At every game, we waved our purple towels, blared the “Jaws” theme song, and shouted our original Sharks cheers. At halftime, we threw candy footballs and the refs danced to our music. It became known in the league that, no matter the odds against the our team, the Sharks played every game to win.

Despite it all, we never scored one point.

The following year, I ran into a former Sharks mom at a local grocery store. She mentioned that, even though her son was placed on a winning team that fall, he confessed, “Mom, I wish this team was more like the Sharks.”

At that moment, I realized … despite a losing season, the Sharks were winners after all.

Apples, Oranges and Milspouses


I know what you’re all secretly wondering about me. So, why don’t I address it right off the bat.

Yep, your suspicions are correct — I do weigh over 150 pounds.

I’ve worn double-digit sized pants since the eighth grade, I have a brick of Velveeta in my fridge, I can’t remember my times tables when put on the spot, I never dust the ceiling fan blades, and I’ll admit it — I let the dog lick me right on the mouth.

There, now you know, I’m not perfect.

Isn’t it strange that humans instinctually size each other up, as if we’re all part of some Darwinian survival of the fittest scenario? What’s even more interesting is that competitive instinct affects military spouses differently than our civilian counterparts.

Often, civilians compete on a material level — who has the most expensive handbag, the best lawn, the best-dressed kids, the fastest car, the biggest house, the highest paying job, or the coolest vacations.

But in the military, uniforms broadcast rank and pay grade. Many of us live in identical base quarters, we take our trash to communal dumpsters, wearing the same lounge pants we all bought from the same PX clearance racks for $9.99, and our trash contains the same K-cups and chicken bones we all picked up at the same commissaries.

Since our spouses’ incomes and benefits are a matter of public record, the playing field for military spouses is entirely different than it is for civilians. We don’t compare material possessions. We want to know: Who has moved the most? Who has lived in the worst base housing? Who has suffered the most deployments? Who has lived overseas the longest time?

Instead of tit-for-tats over who has the best Pottery Barn curtains, we military spouses wrangle over whose life is, strangely enough, harder.

But the matchup over military hardships breaks down, when you consider that military spouses’ lives are really too diverse to compare.

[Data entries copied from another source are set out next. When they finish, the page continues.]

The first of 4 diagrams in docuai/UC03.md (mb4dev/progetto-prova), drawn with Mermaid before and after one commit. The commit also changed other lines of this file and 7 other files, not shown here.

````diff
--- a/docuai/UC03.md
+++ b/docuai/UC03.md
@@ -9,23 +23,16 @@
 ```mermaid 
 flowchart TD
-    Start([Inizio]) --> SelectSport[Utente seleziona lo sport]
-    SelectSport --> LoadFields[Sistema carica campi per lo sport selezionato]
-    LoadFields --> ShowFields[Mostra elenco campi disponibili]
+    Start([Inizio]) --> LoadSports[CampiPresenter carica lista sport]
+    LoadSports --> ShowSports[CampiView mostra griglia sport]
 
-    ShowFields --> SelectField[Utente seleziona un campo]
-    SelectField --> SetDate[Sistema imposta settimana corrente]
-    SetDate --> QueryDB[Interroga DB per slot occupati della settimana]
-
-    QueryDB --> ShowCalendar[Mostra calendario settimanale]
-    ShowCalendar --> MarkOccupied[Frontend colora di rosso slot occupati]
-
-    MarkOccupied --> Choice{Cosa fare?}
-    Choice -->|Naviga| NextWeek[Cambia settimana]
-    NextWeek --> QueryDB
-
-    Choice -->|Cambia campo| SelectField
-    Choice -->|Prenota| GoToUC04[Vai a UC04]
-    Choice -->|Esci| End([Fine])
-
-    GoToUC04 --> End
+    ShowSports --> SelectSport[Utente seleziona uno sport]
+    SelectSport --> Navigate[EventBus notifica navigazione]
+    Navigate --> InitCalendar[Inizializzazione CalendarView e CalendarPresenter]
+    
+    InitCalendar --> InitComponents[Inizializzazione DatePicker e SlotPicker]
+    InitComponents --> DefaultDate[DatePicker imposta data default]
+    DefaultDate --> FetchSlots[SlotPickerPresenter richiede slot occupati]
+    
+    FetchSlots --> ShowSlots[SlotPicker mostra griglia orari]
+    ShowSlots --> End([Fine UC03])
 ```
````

According to the 2014 Military One Source Demographics Report, there are 665,619 active duty military spouses, and 381,773 selected reserve military spouses. There are also at least 326,000 surviving military spouses and a whopping 15 million more spouses of US military veterans, according to the 2010 National Survey of Veterans.

We may all be known as “milspouses,” but our differences are greater than our similarities.

Military spouses hail from every branch of the US Armed Forces. They grew up in big cities and small towns in every state. They are of varying ethnicities. Some are shy, others outgoing. Some have traditional careers, while others work at home. Some are young, and others, like me, are … young-ish.

Also, like apples and oranges, our life experiences cannot adequately be compared due to variations in military communities. There are chaplains, aviators, culinary specialists, missile technicians, engineers, cryptologists, aircrew, submariners, infantry, artillery, tankers, and special forces, to name a few.  Each community has its own subculture, deployment tempo, platform requirements, work schedules and social traditions.

As a young navy spouse, I felt inadequate when compared to friends in other military communities who were enduring more deployments. When my husband deployed for a year in 2007, I thought it was my chance to earn some “street cred.” After the first six months alone with three kids, a huge dog, and endless home maintenance, I realized how silly I was for wishing hardship upon myself just so I would stack up to my friends.

Now, after 23 years as a military spouse, I appreciate the diversity of our individual journeys.

It’s not who moved the most, who lived in the worst base housing, or whose spouse had the longest deployment. Each of us has our own distinctive experience based on our military community’s subculture, our family make up, and our diverse backgrounds.

Rather than competing, let’s focus on what military spouses have in common. We are hardworking, dedicated, and resourceful. We are strong in the face of hardship. We provide a constant presence at home. We share our active duty spouse’s sense of duty, honor and patriotism.

Most importantly, every military spouse loves a US serviceperson, and like apples and oranges, they make all of our lives very sweet indeed.

Shooting for the Stars, and Stripes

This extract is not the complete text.